Each wedding is a different world and working hours in this is highly variable. I’ll explain how a “common” wedding in the country where I live and work.
Scroll through the timeline below to see the breakdown of a typical wedding day.
Wake up a good breakfast and shower. It is important to get ready for the day with your five senses open.
I often go to see the bride and groom on their wedding hours prior to hairdressing, last minute shopping, relaxing to a cold beer, etc.
I hope my cards are formatted, batteries charged, and lenses cleaned.
I'm consistently find strength to face the day.
I do a last minute review of all the important things I've written. These are information related to the life of the bride and groom, the talk we had previously, siblings and parents, which people are important, etc. We all understand that every guest is important, but it's evident that the closest people have to be shown more in the photos. The bride and groom tend to give me an overview of their relationship with the important guests and give me.
I go to the groom's house and present myself to the family. I don't hesitate to tell them that I will shoot whatever they wish, but just don't panic if you see me acting like a guest. Watch out! Know that I'm the person who's working and keep the space around me free. It's important to for me to get good photos.

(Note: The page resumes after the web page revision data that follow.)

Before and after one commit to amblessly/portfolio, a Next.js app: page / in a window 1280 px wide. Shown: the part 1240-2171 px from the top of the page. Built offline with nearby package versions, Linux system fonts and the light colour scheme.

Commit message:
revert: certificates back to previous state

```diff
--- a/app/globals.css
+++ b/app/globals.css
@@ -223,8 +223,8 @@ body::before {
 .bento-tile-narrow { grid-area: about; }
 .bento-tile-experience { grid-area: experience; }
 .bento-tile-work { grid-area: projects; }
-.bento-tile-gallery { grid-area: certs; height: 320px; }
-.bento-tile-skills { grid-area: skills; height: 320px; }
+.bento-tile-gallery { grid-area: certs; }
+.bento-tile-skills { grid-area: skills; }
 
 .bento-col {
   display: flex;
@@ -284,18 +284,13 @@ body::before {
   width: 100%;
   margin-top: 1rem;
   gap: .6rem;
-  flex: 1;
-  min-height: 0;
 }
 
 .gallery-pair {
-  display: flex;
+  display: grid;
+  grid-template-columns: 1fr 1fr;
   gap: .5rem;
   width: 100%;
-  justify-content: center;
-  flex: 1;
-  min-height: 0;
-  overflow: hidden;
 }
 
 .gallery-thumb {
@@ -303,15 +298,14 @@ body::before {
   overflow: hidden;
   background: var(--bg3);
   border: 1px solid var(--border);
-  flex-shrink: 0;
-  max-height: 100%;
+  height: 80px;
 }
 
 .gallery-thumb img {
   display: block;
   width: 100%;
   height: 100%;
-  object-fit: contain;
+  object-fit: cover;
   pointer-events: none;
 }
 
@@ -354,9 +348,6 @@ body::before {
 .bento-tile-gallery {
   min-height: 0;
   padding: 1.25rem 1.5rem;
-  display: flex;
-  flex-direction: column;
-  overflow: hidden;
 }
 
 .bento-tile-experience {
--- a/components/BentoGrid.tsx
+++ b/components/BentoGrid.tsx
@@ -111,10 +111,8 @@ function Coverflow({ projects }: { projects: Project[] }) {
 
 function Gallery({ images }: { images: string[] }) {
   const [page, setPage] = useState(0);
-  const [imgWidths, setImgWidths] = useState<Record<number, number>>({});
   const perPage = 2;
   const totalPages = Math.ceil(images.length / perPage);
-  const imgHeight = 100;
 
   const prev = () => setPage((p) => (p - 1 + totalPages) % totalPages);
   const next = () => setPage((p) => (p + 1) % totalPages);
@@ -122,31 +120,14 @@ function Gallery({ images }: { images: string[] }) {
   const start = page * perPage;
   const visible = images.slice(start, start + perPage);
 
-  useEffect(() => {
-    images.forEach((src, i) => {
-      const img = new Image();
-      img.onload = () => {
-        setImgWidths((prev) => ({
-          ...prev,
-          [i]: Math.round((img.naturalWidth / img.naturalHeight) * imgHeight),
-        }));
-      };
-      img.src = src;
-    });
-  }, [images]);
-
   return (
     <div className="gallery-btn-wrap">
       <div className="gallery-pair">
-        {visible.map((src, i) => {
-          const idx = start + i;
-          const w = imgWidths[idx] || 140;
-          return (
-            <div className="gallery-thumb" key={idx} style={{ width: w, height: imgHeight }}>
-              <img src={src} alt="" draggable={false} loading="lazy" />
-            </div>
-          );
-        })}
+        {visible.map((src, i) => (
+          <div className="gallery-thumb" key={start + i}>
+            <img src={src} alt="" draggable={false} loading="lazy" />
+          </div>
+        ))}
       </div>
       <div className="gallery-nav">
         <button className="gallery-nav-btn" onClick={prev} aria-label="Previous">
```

I go to the bride's house and do exactly the same thing I did in the groom's house. Here I have more time to craft out the details of my photos. Generally, the bride and bridesmaids' wedding accessories are more abundant than the men. Therefore, I have to be more careful when photographing. I photograph everything that happens. I also give equal importance to the photo of the bride's father drinking a can of soda in the kitchen and the photo of the bride putting on her shoes. My photos have to add up to tell a story. Another thing I do is stay 5 minutes after the bride is dressed and ready to go. I talk to her with confidence and motivate her to enjoy her time.

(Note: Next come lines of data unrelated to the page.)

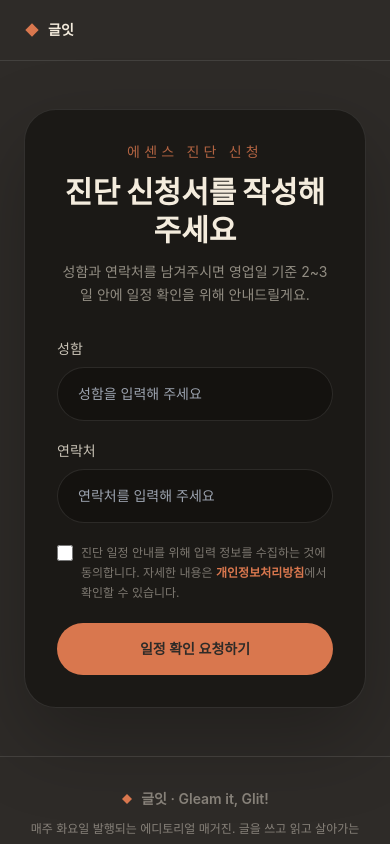
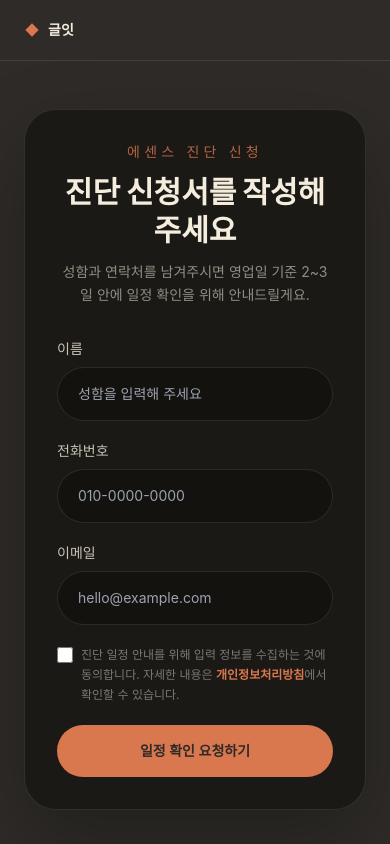
Before and after one commit to pastel2day-lgtm/glit, a Next.js app: page /diagnosis/apply in a window 390 px wide. Shown: the top 844 px of the page. Built offline with nearby package versions, Linux system fonts and the light colour scheme; no server answers; a web font is replaced by a local one.

Commit message:
update diagnosis apply form to collect name, phone, and email
Co-Authored-By: Claude Sonnet 4.6 <noreply@anthropic.com>

```diff
--- a/components/diagnosis/DiagnosisApplyForm.tsx
+++ b/components/diagnosis/DiagnosisApplyForm.tsx
@@ -5,7 +5,8 @@ import SiteFooter from '@/components/SiteFooter'
 
 export default function DiagnosisApplyForm() {
   const [name, setName] = useState('')
-  const [contact, setContact] = useState('')
+  const [phone, setPhone] = useState('')
+  const [email, setEmail] = useState('')
   const [privacy, setPrivacy] = useState(false)
   const [submitted, setSubmitted] = useState(false)
 
@@ -68,7 +69,7 @@ export default function DiagnosisApplyForm() {
               <input type="hidden" name="form-name" value="glit-diagnosis-apply" />
 
               <label className="block text-sm text-ivory/60">
-                <span className="mb-2 block text-ivory/80">성함</span>
+                <span className="mb-2 block text-ivory/80">이름</span>
                 <input
                   type="text"
                   name="name"
@@ -81,13 +82,26 @@ export default function DiagnosisApplyForm() {
               </label>
 
               <label className="block text-sm text-ivory/60">
-                <span className="mb-2 block text-ivory/80">연락처</span>
+                <span className="mb-2 block text-ivory/80">전화번호</span>
                 <input
                   type="tel"
-                  name="contact"
-                  value={contact}
-                  onChange={(event) => setContact(event.target.value)}
-                  placeholder="연락처를 입력해 주세요"
+                  name="phone"
+                  value={phone}
+                  onChange={(event) => setPhone(event.target.value)}
+                  placeholder="010-0000-0000"
+                  required
+                  className="w-full rounded-full border border-white/10 bg-[#14120f] px-5 py-4 text-ivory outline-none transition placeholder:text-ivory/28 focus:border-coral"
+                />
+              </label>
+
+              <label className="block text-sm text-ivory/60">
+                <span className="mb-2 block text-ivory/80">이메일</span>
+                <input
+                  type="email"
+                  name="email"
+                  value={email}
+                  onChange={(event) => setEmail(event.target.value)}
+                  placeholder="hello@example.com"
                   required
                   className="w-full rounded-full border border-white/10 bg-[#14120f] px-5 py-4 text-ivory outline-none transition placeholder:text-ivory/28 focus:border-coral"
                 />
```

At the ceremony, I usually try to cause as little disturbance as possible without running out of good angles for photos. Keep in mind that the guests want to see the bride and groom - not the back of a photographer.
When the ceremony ends, my camera is only focused on the newlyweds by immortalizing the congratulatory moment from the crowd.
I don't usually keep taking pictures all day long - it's rare. The wedding is a special day for the bride and groom where it feels like the shortest day for them. I rather be with the guest at the cocktail before dinner. To make up for these missed photographs, I usually do a post-wedding session after they return from their honeymoon. For now, I only have 15-20 minutes with them so I try to get a few photographs but in fun ways (ex. photo of the newlyweds relaxing to a cool drink).
It's full of spontaneous moments at the cocktail. Laughter, hugs, talks, etc. This is the moment where the couple and their family take advantage of me for group photos.
At the dinner, many events happen. Nothing is premeditated. Sometimes this means no dinner for the photographer but it's fine. You should always be photographing the newly married couple and all the important guests. First, try to find the children - they are the most tender part of the wedding and the newlyweds will appreciate photos of them. For the rest, try to go unnoticed for the candid photos. This is when you shoot the photojournalistic wedding photos.
It's the start of the first dance for the newlyweds. When they're done, it's the party. I never have a set time to end work. I'm always looking at the couple and guests for opportunities to get funny photos. Here, the standard protocol no longer exists - it's a party! Right now is the time when you can be carefree with your photos. When I think I have enough material to choose from, I spend 5 minutes with the bride and groom to give them a warm hug, a thank you, and I tell them to enjoy their "Honeymoon".
Manuel Orero Galan
Manuel Orero Galan is a freelance photographer based in De Valencia, Spain. In the last three years, he has experienced an amazing change and became internationally recognized in the Wedding Photography industry. You can see more of Manuel’s work on his website.